> [What is expected] Take from the records below each line that holds "color".

Start of Provided records

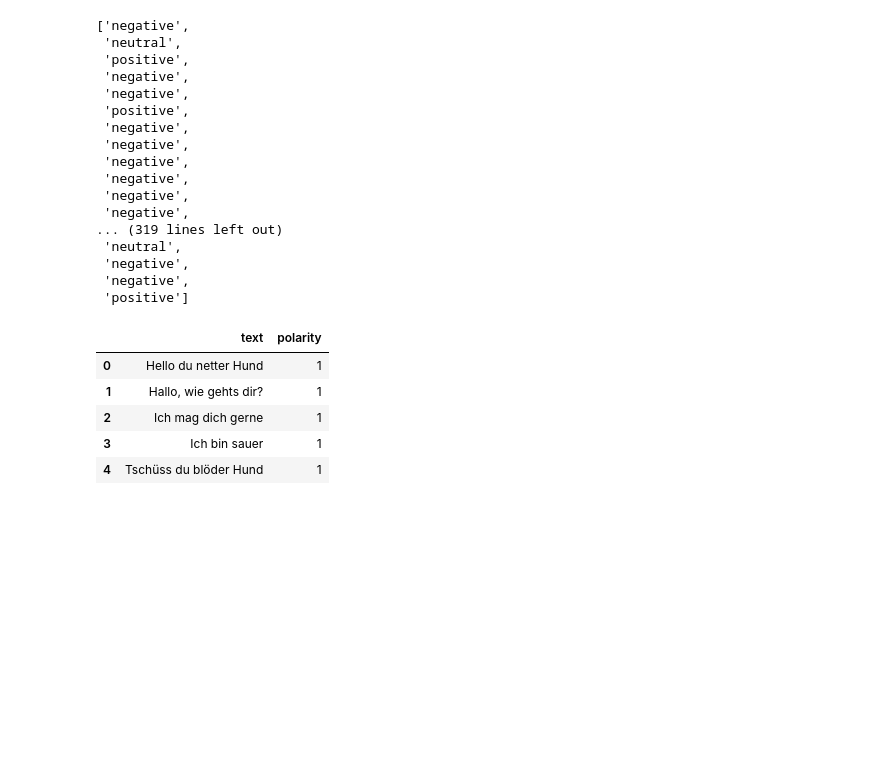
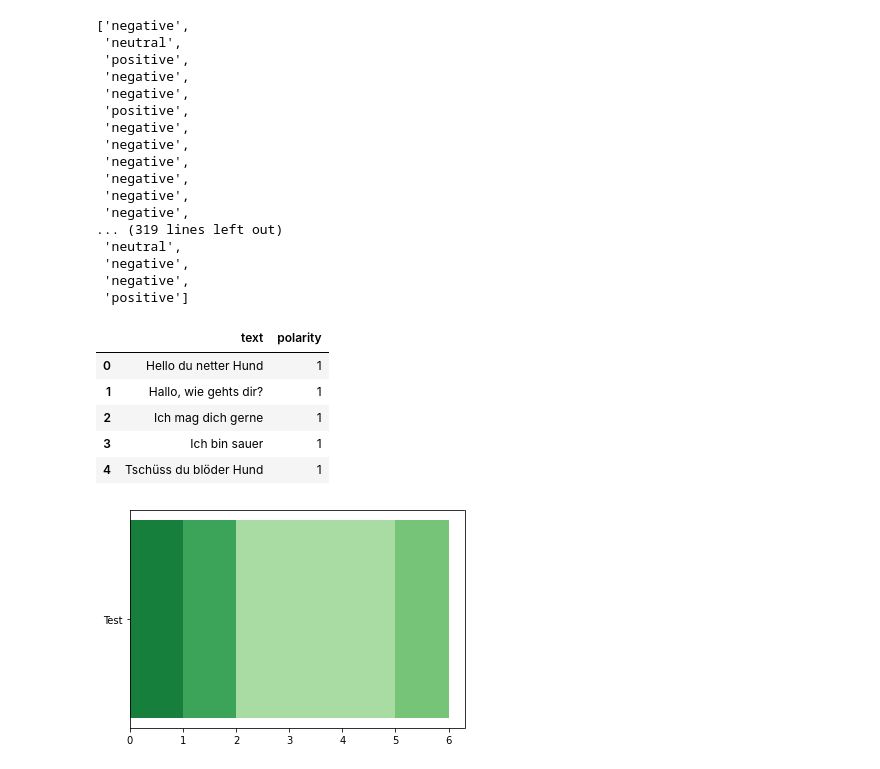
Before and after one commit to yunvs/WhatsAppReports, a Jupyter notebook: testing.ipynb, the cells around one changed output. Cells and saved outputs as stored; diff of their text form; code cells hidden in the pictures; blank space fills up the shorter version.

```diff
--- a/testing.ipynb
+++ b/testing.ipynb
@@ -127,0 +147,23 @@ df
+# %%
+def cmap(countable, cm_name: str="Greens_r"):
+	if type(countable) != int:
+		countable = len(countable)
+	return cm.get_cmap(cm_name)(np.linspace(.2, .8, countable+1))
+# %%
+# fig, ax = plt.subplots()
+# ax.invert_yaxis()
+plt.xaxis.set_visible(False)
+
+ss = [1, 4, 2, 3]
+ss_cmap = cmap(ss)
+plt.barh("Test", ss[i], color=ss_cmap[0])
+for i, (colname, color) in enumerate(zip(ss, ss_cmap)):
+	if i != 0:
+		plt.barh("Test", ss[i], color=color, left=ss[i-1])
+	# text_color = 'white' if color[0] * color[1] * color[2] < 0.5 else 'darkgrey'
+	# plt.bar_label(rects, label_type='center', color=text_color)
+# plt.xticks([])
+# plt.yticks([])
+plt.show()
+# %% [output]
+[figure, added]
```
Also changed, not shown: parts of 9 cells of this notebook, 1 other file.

End of Provided records

> [Expected answer]
+plt.barh("Test", ss[i], color=ss_cmap[0])
+for i, (colname, color) in enumerate(zip(ss, ss_cmap)):
+		plt.barh("Test", ss[i], color=color, left=ss[i-1])
+	# text_color = 'white' if color[0] * color[1] * color[2] < 0.5 else 'darkgrey'
+	# plt.bar_label(rects, label_type='center', color=text_color)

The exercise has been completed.